Update: The FCC can however, conclude its reviews independently. The FCC’s decision on Monday night could be seen as the agency’s taking a careful view of consolidating so much spectrum in the hands of one company, which could be a blow for AT&T’s plans to buy the No. 4 player in the U.S. market.
We’ve long said this deal is bad for consumers and bad for innovation, but in the last few weeks a few other reports have come out that indicate our initial reaction might be correct. And perhaps with its decision on Monday, the FCC is really listening.
For example, last week the Yankee Group issued a note that said it believed wireless prices would rise by $35 in six major cities if AT&T were to buy T-Mobile. AT&T disputes this. Last month consumers (with the help of an enterprising law firm) filed a suit seeking arbitration to stop the merger. Also in July, Senator Herb Kohl, the Democratic chairman of the Senate Judiciary subcommittee on antitrust matters, came out strongly against the deal, as did several other Democratic senators. However, two powerful Republican senators, including John Cornyn from the state of Texas, where AT&T’s headquarters are based, praised the deal.
However, not everyone seems upset. AT&T hired consulting firm M+R to do its own analysis on T-Mobile. The paper, by M+R economist Allen Rosenfeld, argued that regulators are focusing somewhat on the wrong issue — not what happens if AT&T buys T-Mo but what happens if AT&T doesn’t buy T-Mobile. The paper posits that without AT&T’s big bucks, T-Mobile will fail, leaving consumers with less choice in the market anyhow.
It says that many analysts are making a mistake by comparing apples to oranges, with the oranges being the current 2010 pricing environment and the apples being the 2012 post-merger pricing environment if the T-Mobile buy occurs. So instead of comparing today’s real prices, the paper suggests that the economically rational thing to do is compare the imaginary apples of the 2012 time frame if the deal happened versus if the deal did not happen.
At the core of the flawed apples-and-oranges comparison is an implicit assumption that, in the absence of the proposed merger, T-Mobile USA’s current pricing structure would continue to be available to consumers. In the most-general sense, that assumption implies a continuation of the status quo for T-Mobile USA for the foreseeable future. More specifically, it assumes that T-Mobile USA’s overall customer strategy, driven by plans priced lower than AT&T’s and Verizon’s, could be sustained for years to come. A close look at the industry and the competitive outlook for T-Mobile USA, however, casts serious doubt upon the validity of the assumption that T-Mobile USA, going it alone in the absence of the merger, would be able to sustain its pricing strategy and that consumers would be better off if the merger were not approved.
This perspective may explain why AT&T’s executives on the company’s second quarter results call shared last month that they were confident in the merger going through.

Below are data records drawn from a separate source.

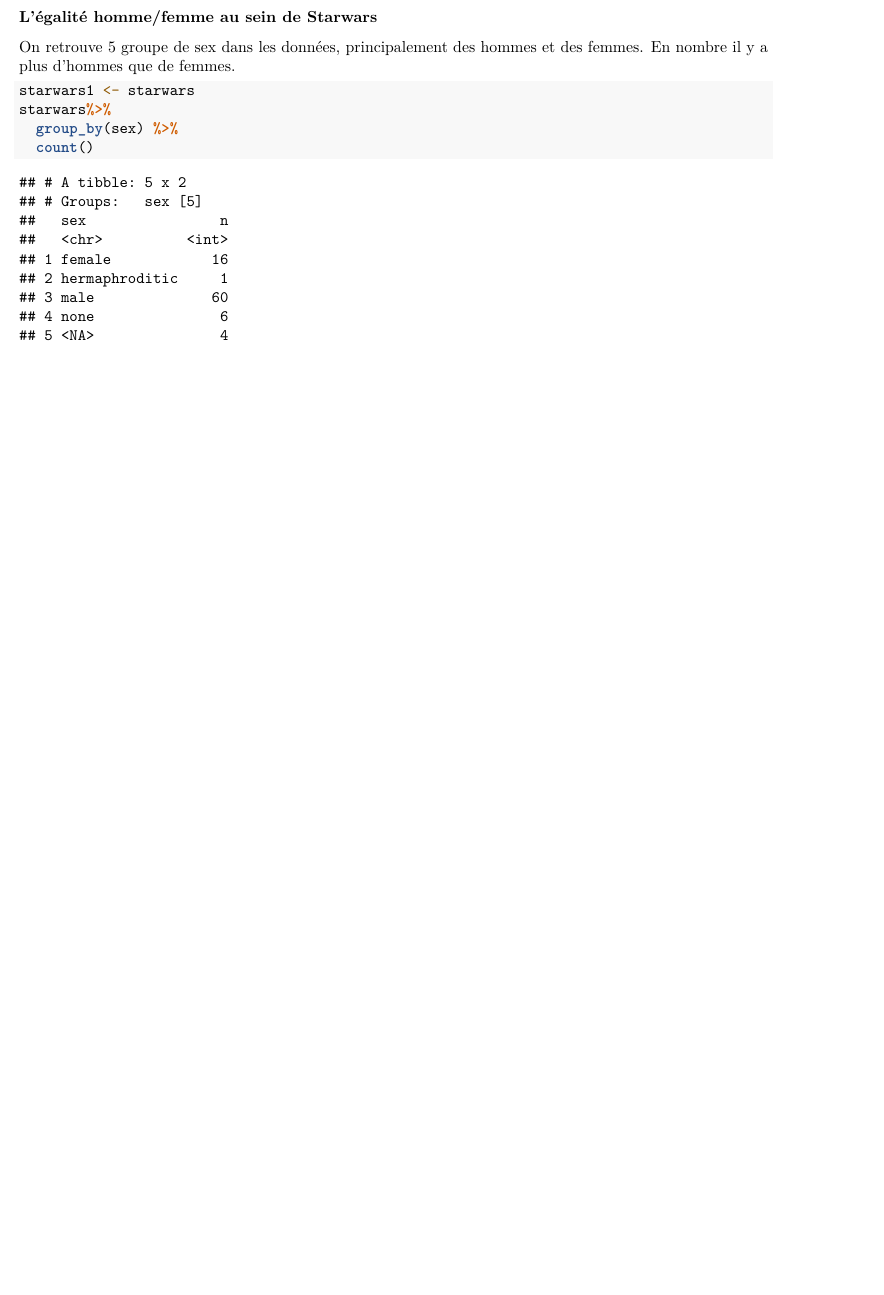
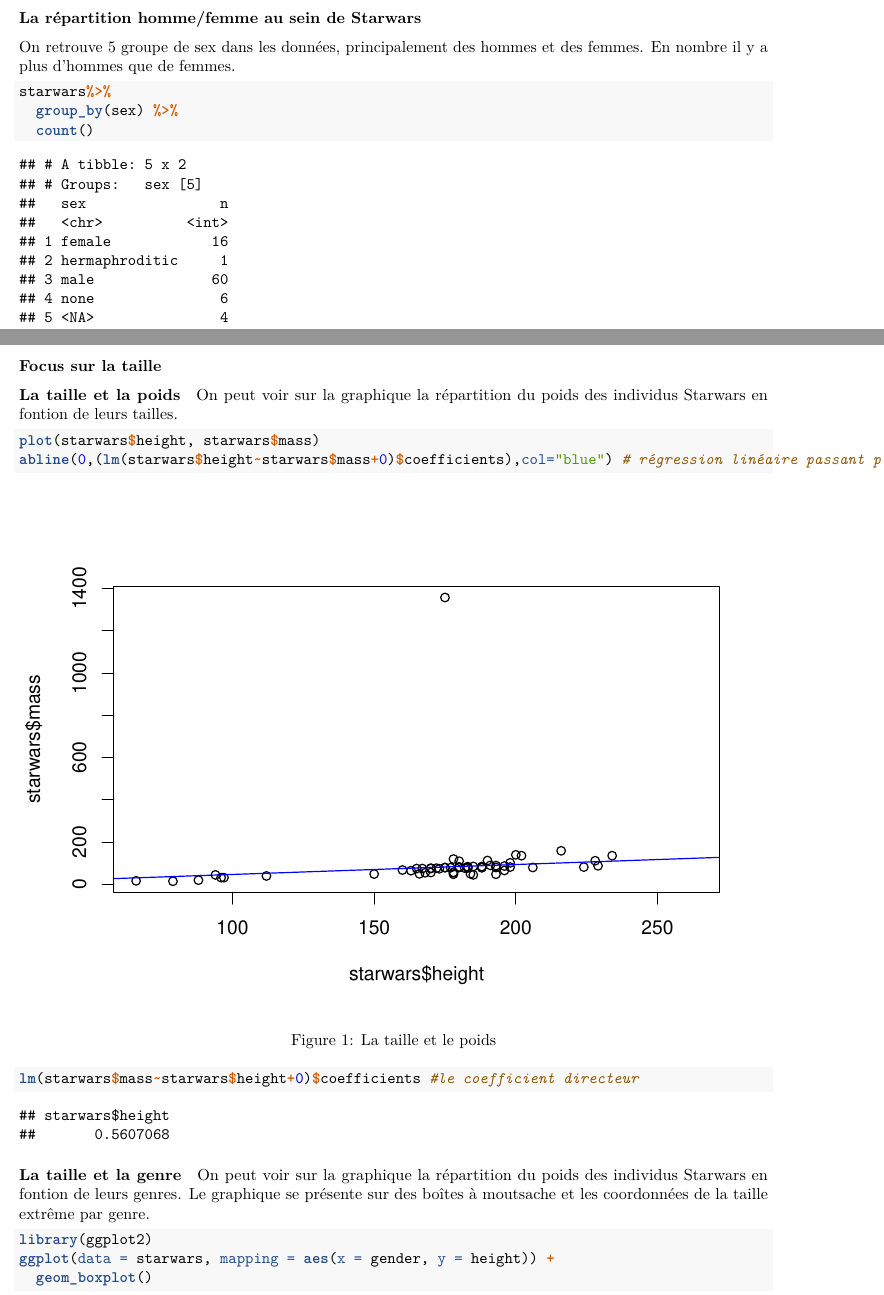
Before and after one commit to heleneVignon/IsaraFirstRepo, an R Markdown document (TD-HV/TDRmark.Rmd): part of the page before the commit and two parts of pages 1 and 2 of 4 after it, the two joined at a grey line, cut so that both start at the same text, the shorter picture padded with empty space. Rendered offline with R 4.5, knitr and Pandoc, then LaTeX, with nearby package versions; both versions are drawn in the output format of the newer one.

Commit message:
exercie Rmarkdown

````diff
--- a/TD-HV/TDRmark.Rmd
+++ b/TD-HV/TDRmark.Rmd
@@ -2,7 +2,9 @@
 title: "STARWARS"
 author: "Hélène Vignon"
 date: "06/05/2022"
-output: html_document
+output:
+  pdf_document: default
+  html_document: default
 ---
 
 ```{r setup, include=FALSE}
@@ -19,11 +22,32 @@
 ```
 
-### L'égalité homme/femme au sein de Starwars
+### La répartition homme/femme au sein de Starwars
 
 On retrouve 5 groupe de sex dans les données, principalement des hommes et des femmes. En nombre il y a plus d'hommes que de femmes.
-```{r starwars1,echo=T, eval=T,collapse=F}
-starwars1 <- starwars
+
+```{r,echo=T, eval=T,collapse=F}
 starwars%>%
   group_by(sex) %>%
   count()
 ```
+
+### Focus sur la taille
+
+#### La taille et la poids
+
+On peut voir sur la graphique la répartition du poids des individus Starwars en fontion de leurs tailles.
+
+```{r,echo=T, eval=T,collapse=F, fig.align='center', fig.cap="La taille et le poids"}
+plot(starwars$height, starwars$mass)
+abline(0,(lm(starwars$height~starwars$mass+0)$coefficients),col="blue") # régression linéaire passant par 0
+lm(starwars$mass~starwars$height+0)$coefficients #le coefficient directeur
+```
+
+#### La taille et la genre
+
+On peut voir sur la graphique la répartition du poids des individus Starwars en fontion de leurs genres. Le graphique se présente sur des boîtes à moutsache et les coordonnées de la taille extrême par genre.
+
+```{r, echo=T, eval=T,collapse=F, fig.align='center', fig.cap="La taille et le genre"}
+library(ggplot2)
+ggplot(data = starwars, mapping = aes(x = gender, y = height)) +
+  geom_boxplot()
````
Also changed, not shown: TD-HV/TDR6.R (+8 -2 lines), TD-HV/.RData, TD-HV/STARWARS.png (added), TD-HV/TDRmark.html (added), TD-HV/TDRmark.pdf (added), TD-HV/starwars1.jpg (added), TD-HV/TDRmark.Rmd (19 more changed lines), 2 other files.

But with the latest review by the FCC, it certainly doesn’t look like it can take its $39 billion purchase for granted.
Update No. 2: Qualcomm isn’t pleased with the FCC delay in approving its sale of spectrum to AT&T. The chimaker emailed the following statement:
The FCC should approve the pending AT&T-Qualcomm spectrum sale now because of the clear benefits to the public from the sale that stand on their own and are totally unrelated to the proposed AT&T-T-Mobile merger. Approval now will foster the public policies that the FCC correctly deems so vital for the American public. Approval now will re-purpose unused 700 MHz unpaired spectrum for mobile broadband, thereby easing America’s spectrum crunch and helping to meet the FCC’s goal of reallocating 300 MHz for mobile broadband over the next five years. Approval now will also allow Qualcomm to invest in a new, spectrally efficient technology (supplemental downlink) and enable the first worldwide deployment to occur in the U.S., thereby fostering U.S. economic growth and job creation and enhancing U.S. global leadership in wireless technology.